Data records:
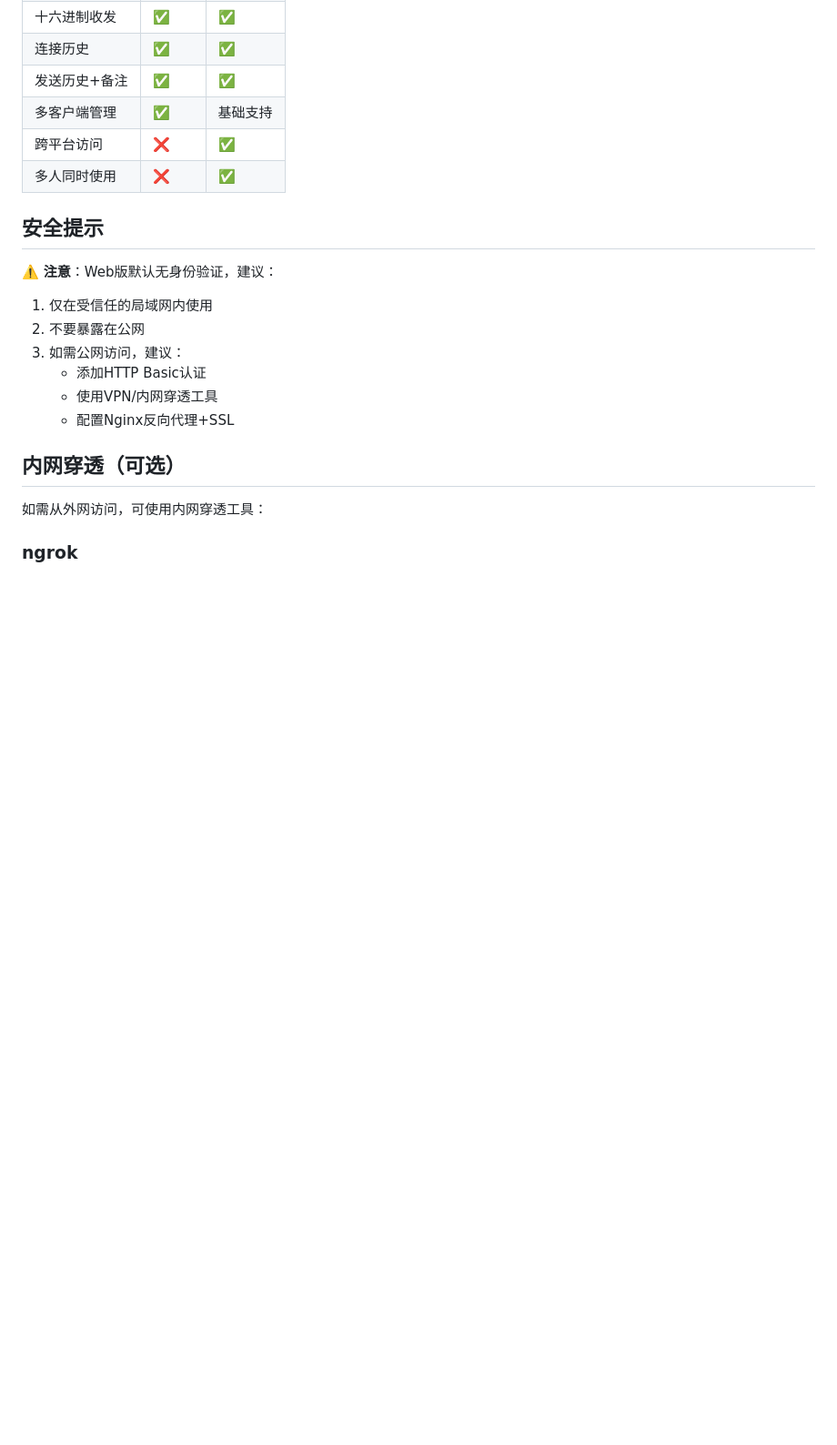
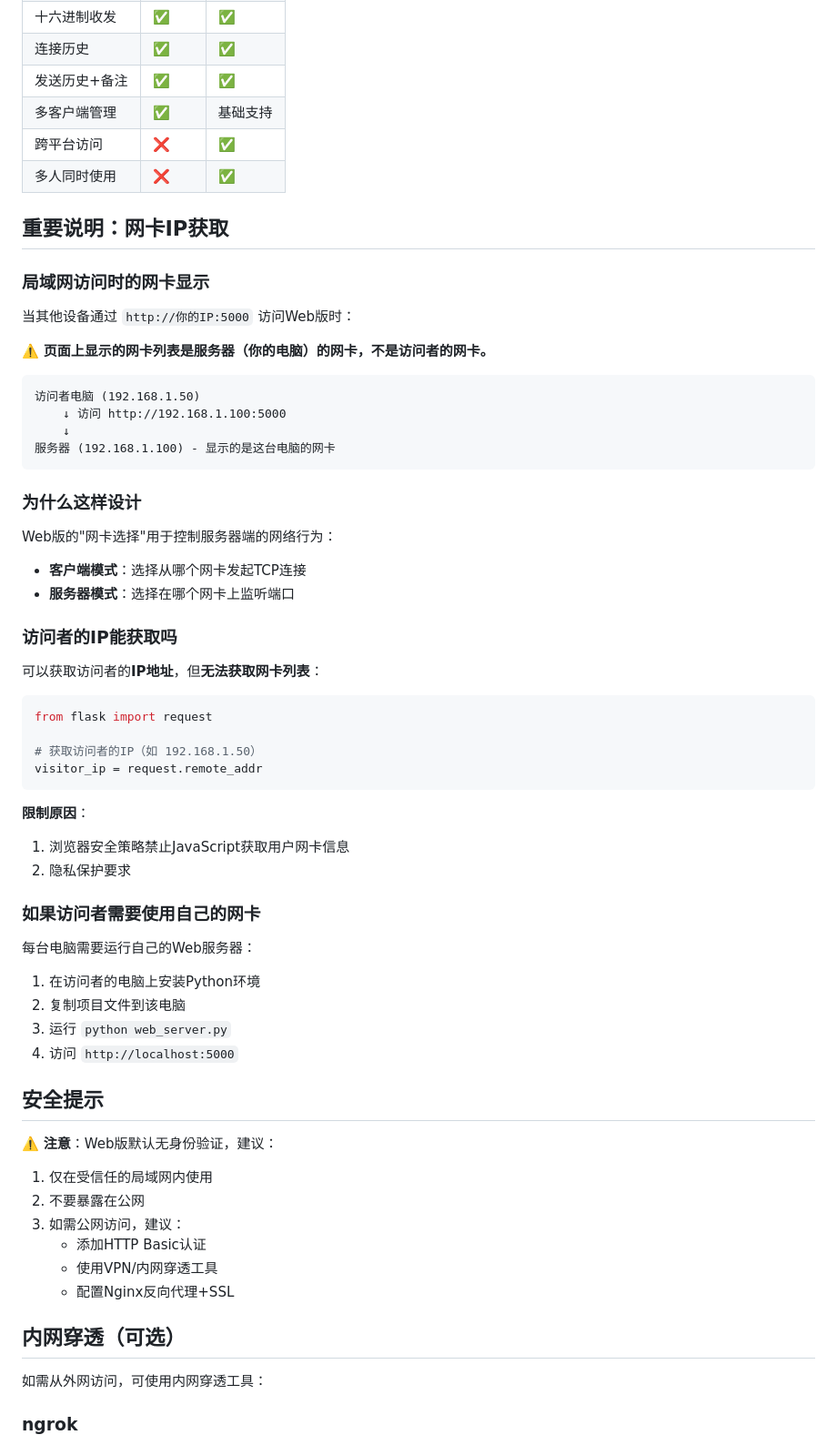
Before and after one commit to basesudo/TCPUDP-Probe, a Markdown page: docs/web-deployment.md, the part around the change. Shown at 91% size. GitHub-like rendering; blank space fills up the shorter version.

Commit message:
更新web版文档

````diff
--- a/docs/web-deployment.md
+++ b/docs/web-deployment.md
@@ -250,6 +250,50 @@ Web版和桌面版共用 `config.json` 配置文件：
 | 跨平台访问 | ❌ | ✅ |
 | 多人同时使用 | ❌ | ✅ |
 
+## 重要说明：网卡IP获取
+
+### 局域网访问时的网卡显示
+
+当其他设备通过 `http://你的IP:5000` 访问Web版时：
+
+⚠️ **页面上显示的网卡列表是服务器（你的电脑）的网卡，不是访问者的网卡。**
+
+```
+访问者电脑 (192.168.1.50)
+    ↓ 访问 http://192.168.1.100:5000
+    ↓
+服务器 (192.168.1.100) - 显示的是这台电脑的网卡
+```
+
+### 为什么这样设计
+
+Web版的"网卡选择"用于控制服务器端的网络行为：
+- **客户端模式**：选择从哪个网卡发起TCP连接
+- **服务器模式**：选择在哪个网卡上监听端口
+
+### 访问者的IP能获取吗
+
+可以获取访问者的**IP地址**，但**无法获取网卡列表**：
+
+```python
+from flask import request
+
+# 获取访问者的IP（如 192.168.1.50）
+visitor_ip = request.remote_addr
+```
+
+**限制原因**：
+1. 浏览器安全策略禁止JavaScript获取用户网卡信息
+2. 隐私保护要求
+
+### 如果访问者需要使用自己的网卡
+
+每台电脑需要运行自己的Web服务器：
+1. 在访问者的电脑上安装Python环境
+2. 复制项目文件到该电脑
+3. 运行 `python web_server.py`
+4. 访问 `http://localhost:5000`
+
 ## 安全提示
 
 ⚠️ **注意**：Web版默认无身份验证，建议：
````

WHAT THE EXERCISE ASKS: Each entry should be copied exactly as written, though any pictures stay out.

YOUR RESPONSE:
Before and after one commit to basesudo/TCPUDP-Probe, a Markdown page: docs/web-deployment.md, the part around the change. Shown at 91% size. GitHub-like rendering; blank space fills up the shorter version.

Commit message:
更新web版文档

````diff
--- a/docs/web-deployment.md
+++ b/docs/web-deployment.md
@@ -250,6 +250,50 @@ Web版和桌面版共用 `config.json` 配置文件：
 | 跨平台访问 | ❌ | ✅ |
 | 多人同时使用 | ❌ | ✅ |
 
+## 重要说明：网卡IP获取
+
+### 局域网访问时的网卡显示
+
+当其他设备通过 `http://你的IP:5000` 访问Web版时：
+
+⚠️ **页面上显示的网卡列表是服务器（你的电脑）的网卡，不是访问者的网卡。**
+
+```
+访问者电脑 (192.168.1.50)
+    ↓ 访问 http://192.168.1.100:5000
+    ↓
+服务器 (192.168.1.100) - 显示的是这台电脑的网卡
+```
+
+### 为什么这样设计
+
+Web版的"网卡选择"用于控制服务器端的网络行为：
+- **客户端模式**：选择从哪个网卡发起TCP连接
+- **服务器模式**：选择在哪个网卡上监听端口
+
+### 访问者的IP能获取吗
+
+可以获取访问者的**IP地址**，但**无法获取网卡列表**：
+
+```python
+from flask import request
+
+# 获取访问者的IP（如 192.168.1.50）
+visitor_ip = request.remote_addr
+```
+
+**限制原因**：
+1. 浏览器安全策略禁止JavaScript获取用户网卡信息
+2. 隐私保护要求
+
+### 如果访问者需要使用自己的网卡
+
+每台电脑需要运行自己的Web服务器：
+1. 在访问者的电脑上安装Python环境
+2. 复制项目文件到该电脑
+3. 运行 `python web_server.py`
+4. 访问 `http://localhost:5000`
+
 ## 安全提示
 
 ⚠️ **注意**：Web版默认无身份验证，建议：
````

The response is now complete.